Budget retailer Poundland has been forced to review its dress code after a row erupted on social networking sites following claims that it had banned staff from wearing remembrance poppies.
In a statement on Facebook, Poundland said it was not against employees wearing a poppy, but they were not allowed to do so on the shop floor because it is not part of staff uniform.
But the company said that it will now allow workers to "use their own discretion in wearing poppies" after hundreds of customers threatened to boycott its stores.
It had been claimed on Facebook that one member of staff was sent home from work and faced losing her job after refusing to remove her poppy.
But in a statement Poundland said: "On Friday 28th October a situation in Northern Ireland was brought to the company's attention where a store colleague was politely asked to remove a poppy by our store manager in order to comply with company policy.
"The store colleague decided to walk out and stated that she would return on Monday next wearing her poppy."
The red poppy has become a familiar emblem of Remembrance Day and is worn as a mark of respect to servicemen and women who have been killed or injured fighting for their country.

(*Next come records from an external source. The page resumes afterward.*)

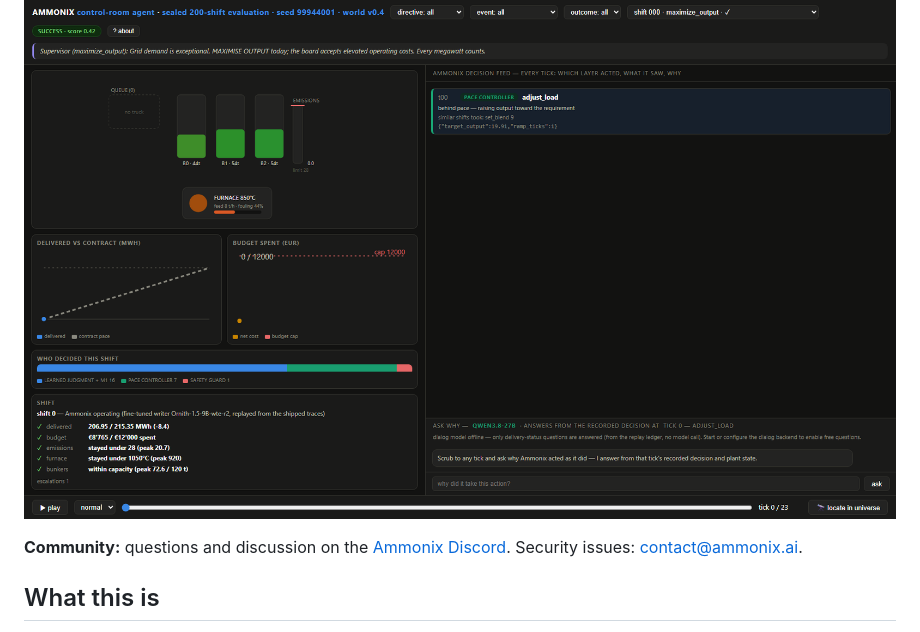
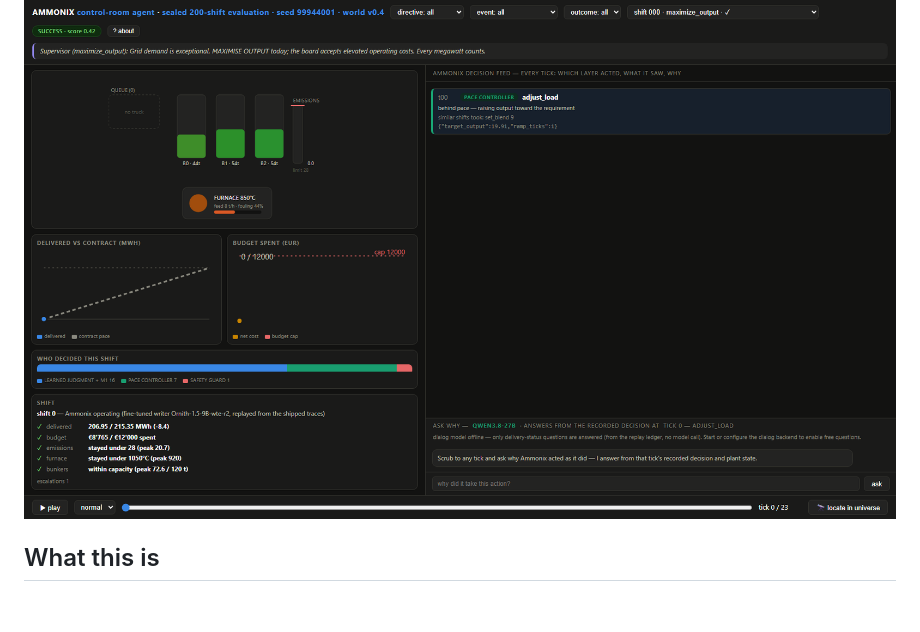
Before and after one commit to ammonix-ai/ammonix-industrial-control-room-agent, a Markdown page: README.md, the part around the change. GitHub-like rendering; blank space fills up the shorter version.

Commit message:
Remove the community Discord line from the README

```diff
--- a/README.md
+++ b/README.md
@@ -5,8 +5,6 @@ fully synthetic plant world — every decision attributed to the layer that made
 complete, replayable audit trail.** Source-available research software from Ammonix.
 
 ![The shift theatre: a sealed shift replayed tick by tick](docs/figures/shift_theatre.png)
-
-**Community:** questions and discussion on the [Ammonix Discord](https://discord.gg/gXbBFNttTq). Security issues: contact@ammonix.ai.
 
 ## What this is
 
```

The claims that Poundland had banned staff from wearing them sparked the row on Twitter and the store's Facebook page, with hundreds of people expressing outrage at the policy.
Comments included "disgusting" and "shameful", and some customers said they would no longer shop at the store, describing it as a "disgrace".

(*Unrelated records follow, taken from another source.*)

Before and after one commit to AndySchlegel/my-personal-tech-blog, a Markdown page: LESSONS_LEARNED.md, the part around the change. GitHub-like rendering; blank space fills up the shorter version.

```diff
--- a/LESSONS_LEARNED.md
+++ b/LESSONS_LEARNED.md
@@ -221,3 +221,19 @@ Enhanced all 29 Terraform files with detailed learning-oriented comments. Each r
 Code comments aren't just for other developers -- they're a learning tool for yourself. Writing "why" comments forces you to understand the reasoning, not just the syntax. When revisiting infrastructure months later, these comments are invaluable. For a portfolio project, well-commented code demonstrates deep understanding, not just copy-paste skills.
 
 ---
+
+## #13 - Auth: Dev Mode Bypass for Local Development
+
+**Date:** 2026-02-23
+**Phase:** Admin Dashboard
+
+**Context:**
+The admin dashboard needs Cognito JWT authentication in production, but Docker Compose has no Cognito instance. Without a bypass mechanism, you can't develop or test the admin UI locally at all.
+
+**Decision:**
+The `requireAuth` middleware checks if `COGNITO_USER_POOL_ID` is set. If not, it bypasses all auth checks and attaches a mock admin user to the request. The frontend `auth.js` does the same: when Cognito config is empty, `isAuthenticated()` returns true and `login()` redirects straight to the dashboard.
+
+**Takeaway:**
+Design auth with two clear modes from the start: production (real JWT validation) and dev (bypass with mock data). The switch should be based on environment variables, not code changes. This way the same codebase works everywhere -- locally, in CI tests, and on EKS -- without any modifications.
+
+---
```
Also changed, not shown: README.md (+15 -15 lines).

One Poundland employee, Vicky Hill, left the message: "I don't think this is right. It's a sign of respect. Everyone has the right to wear a poppy."